# Work request:
Locate the word "imageClassName" in the entries below, then gather every line that holds it.

[Before-and-after page screenshots]
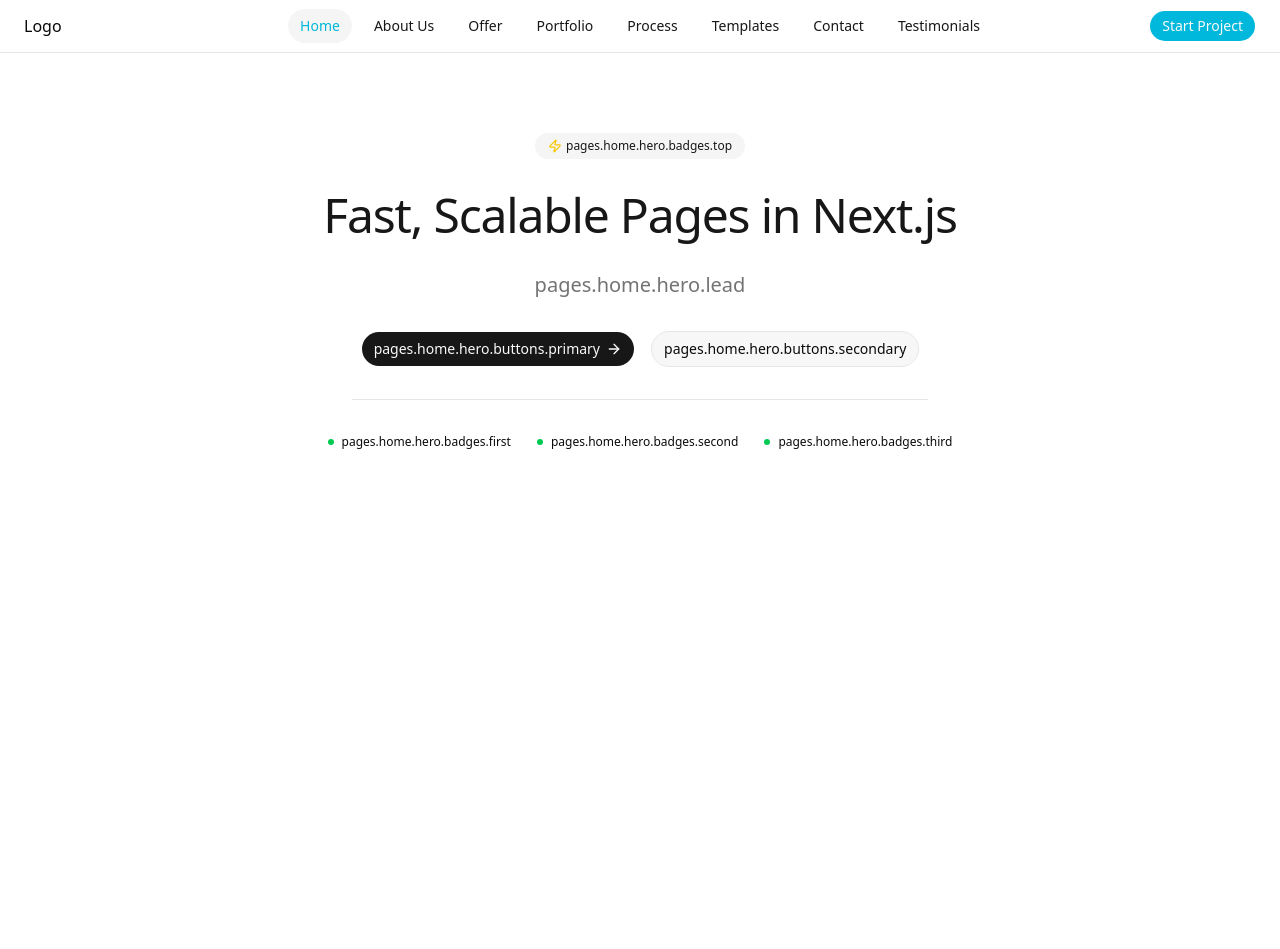
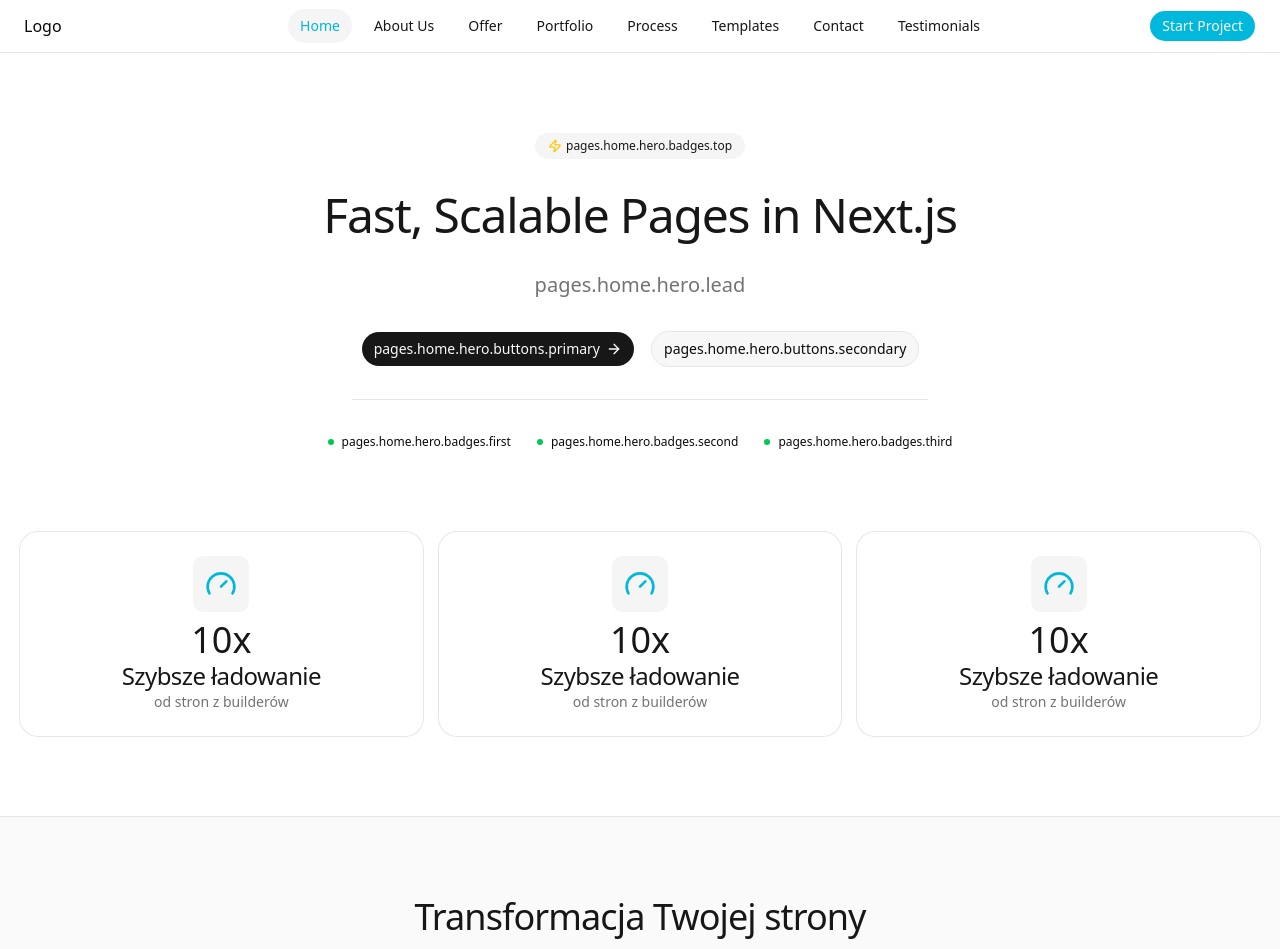
Before and after one commit to webgeeks-pl/webgeeks, a Next.js app: page /en in a window 1280 px wide. Shown: the top 949 px of the page. Before the commit the page ends 800 px from the top, so only its background shows below. Built offline with nearby package versions, Linux system fonts and the light colour scheme.

Commit message:
hero done second section added third started

```diff
--- a/components/base/Image.tsx
+++ /dev/null
@@ -1,78 +0,0 @@
-// import NextImage, { ImageProps as NextImageProps } from "next/image";
-// import ImageBase from "./ImageBase";
-
-// export default function Image({ alt, ...props }: NextImageProps) {
-//     return (
-//         <ImageBase
-//             Image={<NextImage alt={alt} {...props} />}
-//             Wrapper={<div data-loaded="false" className="bg-black" />}
-//         />
-//     );
-// }
-
-import { cn } from "@/lib/utils/cn";
-import NextImage, { ImageProps as NextImageProps } from "next/image";
-import { ElementType } from "react";
-import Animate, { AnimateConfigProps } from "../animations/Animate";
-
-interface ImageProps extends NextImageProps {
-    className?: string;
-    imageClassName?: string;
-    Overlay?: ElementType;
-    animate?: boolean;
-    sizes?: string;
-    animateProps?: Omit<AnimateConfigProps, "className">;
-}
-
-export default function Image({
-    alt,
-    className,
-    imageClassName,
-    Overlay,
-    animate,
-    animateProps,
-    sizes,
-    ...props
-}: ImageProps) {
-    const FinalWrapper = animate ? Animate : "div";
-    return (
-        <FinalWrapper
-            data-loaded="false"
-            className={cn("", className)}
-            {...animateProps}
-        >
-            <NextImage
-                alt={alt}
-                className={cn(
-                    imageClassName
-                        ? imageClassName
-                        : "h-full w-full object-cover"
-                )}
-                sizes={sizes}
-                {...props}
-            />
-            {Overlay && <Overlay />}
-        </FinalWrapper>
-    );
-
-    // return (
-    //     <FinalWrapper
-    //         data-loaded="false"
-    //         className={cn("image-skeleton", className)}
-    //         {...animateProps}
-    //     >
-    //         <ImageLoadHandler>
-    //             <NextImage
-    //                 alt={alt}
-    //                 className={cn(
-    //                     imageClassName
-    //                         ? imageClassName
-    //                         : "h-full w-full object-cover"
-    //                 )}
-    //                 {...props}
-    //             />
-    //         </ImageLoadHandler>
-    //         {Overlay && <Overlay />}
-    //     </FinalWrapper>
-    // );
-}
--- a/components/base/ImageLoadHandler.tsx
+++ /dev/null
@@ -1,21 +0,0 @@
-"use client";
-
-import { ImageProps } from "next/image";
-import { cloneElement, ReactElement } from "react";
-
-interface ImageLoadHandlerProps {
-    children: ReactElement<ImageProps>;
-}
-
-export default function ImageLoadHandler({ children }: ImageLoadHandlerProps) {
-    const injected = cloneElement(children, {
-        onLoad: (e: React.SyntheticEvent<HTMLImageElement>) => {
-            const wrapper = e.currentTarget.parentElement;
-            if (wrapper) {
-                wrapper.setAttribute("data-loaded", "true");
-            }
-        },
-    });
-
-    return injected;
-}
--- a/components/layout/section.tsx
+++ b/components/layout/section.tsx
@@ -146,8 +146,15 @@ export function SectionHeader({
     className,
 }: SectionHeaderProps) {
     return (
-        <div className={cn("mx-auto max-w-2xl sm:text-center", className)}>
-            <Text intent="h2">{title}</Text>
+        <div
+            className={cn(
+                "flex-start mx-auto flex max-w-2xl flex-col gap-2 sm:text-center",
+                className
+            )}
+        >
+            <Text intent="h2" className="text-3xl sm:text-4xl">
+                {title}
+            </Text>
             <Text intent="lead" muted>
                 {description}
             </Text>
--- a/components/pages/HomePage.tsx
+++ b/components/pages/HomePage.tsx
@@ -1,12 +1,15 @@
-import { ArrowRight, Zap } from "lucide-react";
+import { ArrowRight, Gauge, Zap } from "lucide-react";
 import { useTranslations } from "next-intl";
 import Link from "next/link";
 import Animate from "../animations/Animate";
+import Grid from "../layout/grid";
 import { Page } from "../layout/page";
-import Section, { SectionContent } from "../layout/section";
+import Section, { SectionContent, SectionHeader } from "../layout/section";
 import Text from "../typography/text";
 import { Badge } from "../ui/badge";
 import { Button } from "../ui/button";
+import { Card, CardContent } from "../ui/card";
+import IconContainer from "../ui/iconContainer";
 import { Separator } from "../ui/separator";
 
 export default function HomePage() {
@@ -14,7 +17,7 @@ export default function HomePage() {
 
     return (
         <Page>
-            <Section as="header" padded="2xl">
+            <Section as="header" className="py-size-2xl">
                 <SectionContent className="text-center" gapped="md">
                     <Animate>
                         <Badge className="p-3" variant="secondary">
@@ -63,8 +66,68 @@ export default function HomePage() {
                     </div>
                 </SectionContent>
             </Section>
-            <Section>
-                <SectionContent></SectionContent>
+            <Section className="pb-size-2xl">
+                <SectionContent>
+                    <Grid>
+                        <Card className="">
+                            <CardContent className="flex flex-col items-center text-center">
+                                <div className="flex flex-col items-center gap-2">
+                                    <IconContainer Icon={Gauge} />
+                                    <Text intent="var" className="text-4xl">
+                                        10x
+                                    </Text>
+                                </div>
+                                <div>
+                                    <Text intent="h3">Szybsze ładowanie</Text>
+                                    <Text intent="small" muted>
+                                        od stron z builderów
+                                    </Text>
+                                </div>
+                            </CardContent>
+                        </Card>
+                        <Card>
+                            <CardContent className="flex flex-col items-center text-center">
+                                <div className="flex flex-col items-center gap-2">
+                                    <IconContainer Icon={Gauge} />
+                                    <Text intent="var" className="text-4xl">
+                                        10x
+                                    </Text>
+                                </div>
+                                <div>
+                                    <Text intent="h3">Szybsze ładowanie</Text>
+                                    <Text intent="small" muted>
+                                        od stron z builderów
+                                    </Text>
+                                </div>
+                            </CardContent>
+                        </Card>
+                        <Card>
+                            <CardContent className="flex flex-col items-center text-center">
+                                <div className="flex flex-col items-center gap-2">
+                                    <IconContainer Icon={Gauge} />
+                                    <Text intent="var" className="text-4xl">
+                                        10x
+                                    </Text>
+                                </div>
+                                <div>
+                                    <Text intent="h3">Szybsze ładowanie</Text>
+                                    <Text intent="small" muted>
+                                        od stron z builderów
+                                    </Text>
+                                </div>
+                            </CardContent>
+                        </Card>
+                    </Grid>
+                </SectionContent>
+            </Section>
+            <Separator decorative />
+            <Section className="bg-clr-50 py-size-2xl">
+                <SectionContent className="text-center" gapped="lg">
+                    <SectionHeader
+                        title="Transformacja Twojej strony"
+                        description="Zobacz jak zmienia się wszystko po migracji z WordPress na Next.js"
+                    />
+                </SectionContent>
             </Section>
         </Page>
     );
--- a/components/typography/text.tsx
+++ b/components/typography/text.tsx
@@ -16,6 +16,7 @@ const textCva = cva("", {
             lead: "text-xl",
             large: "text-lg font-semild",
             small: "text-sm leading-5 font-medium",
+            var: "font-monospace font-medium",
         },
 
         color: {
@@ -93,6 +94,7 @@ const defaultTags: Record<TextIntent, keyof HTMLElementTagNameMap> = {
     lead: "p",
     large: "p",
     small: "p",
+    var: "span",
 };
 
 interface BaseTextProps
--- a/components/ui/card.tsx
+++ b/components/ui/card.tsx
@@ -1,6 +1,6 @@
 import * as React from "react"
 
-import { cn } from "@/lib/utils"
+import { cn } from "@/lib/utils/index"
 
 function Card({
   className,
@@ -84,5 +84,11 @@ function CardFooter({ className, ...props }: React.ComponentProps<"div">) {
 }
 
 export {
-    Card, CardAction, CardContent, CardDescription, CardFooter, CardHeader, CardTitle
+  Card,
+  CardHeader,
+  CardFooter,
+  CardTitle,
+  CardAction,
+  CardDescription,
+  CardContent,
 }
--- /dev/null
+++ b/components/ui/iconContainer.tsx
@@ -0,0 +1,61 @@
+import { BasicComponentProps } from "@/lib/types";
+import { cva, VariantProps } from "class-variance-authority";
+
+const iconContainerVariants = cva("", {
+    variants: {
+        size: {
+            sm: "size-8",
+            md: "size-10",
+            lg: "size-14",
+        },
+        variant: {
+            default:
+                "text-brand bg-accent p-2 flex items-center justify-center rounded-lg",
+        },
+    },
+    defaultVariants: {
+        size: "lg",
+        variant: "default",
+    },
+});
+
+const iconVariants = cva("", {
+    variants: {
+        size: {
+            sm: "size-4",
+            md: "size-6",
+            lg: "size-8",
+        },
+    },
+    defaultVariants: {
+        size: "lg",
+    },
+});
+
+interface IconContainerProps
+    extends BasicComponentProps, VariantProps<typeof iconContainerVariants> {
+    Icon?: React.ComponentType<React.SVGProps<SVGSVGElement>>;
+    IconComp?: React.ReactNode;
+}
+
+export default function IconContainer({
+    children,
+    Icon,
+    IconComp,
+    className,
+    size,
+    variant,
+}: IconContainerProps) {
+    const output = Icon ? (
+        <Icon className={iconVariants({ size })} />
+    ) : IconComp ? (
+        IconComp
+    ) : (
+        children
+    );
+    return (
+        <div className={iconContainerVariants({ className, size, variant })}>
+            {output}
+        </div>
+    );
+}
```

# Answer for the task:
-    imageClassName?: string;
-    imageClassName,
-                    imageClassName
-                        ? imageClassName
-    //                     imageClassName
-    //                         ? imageClassName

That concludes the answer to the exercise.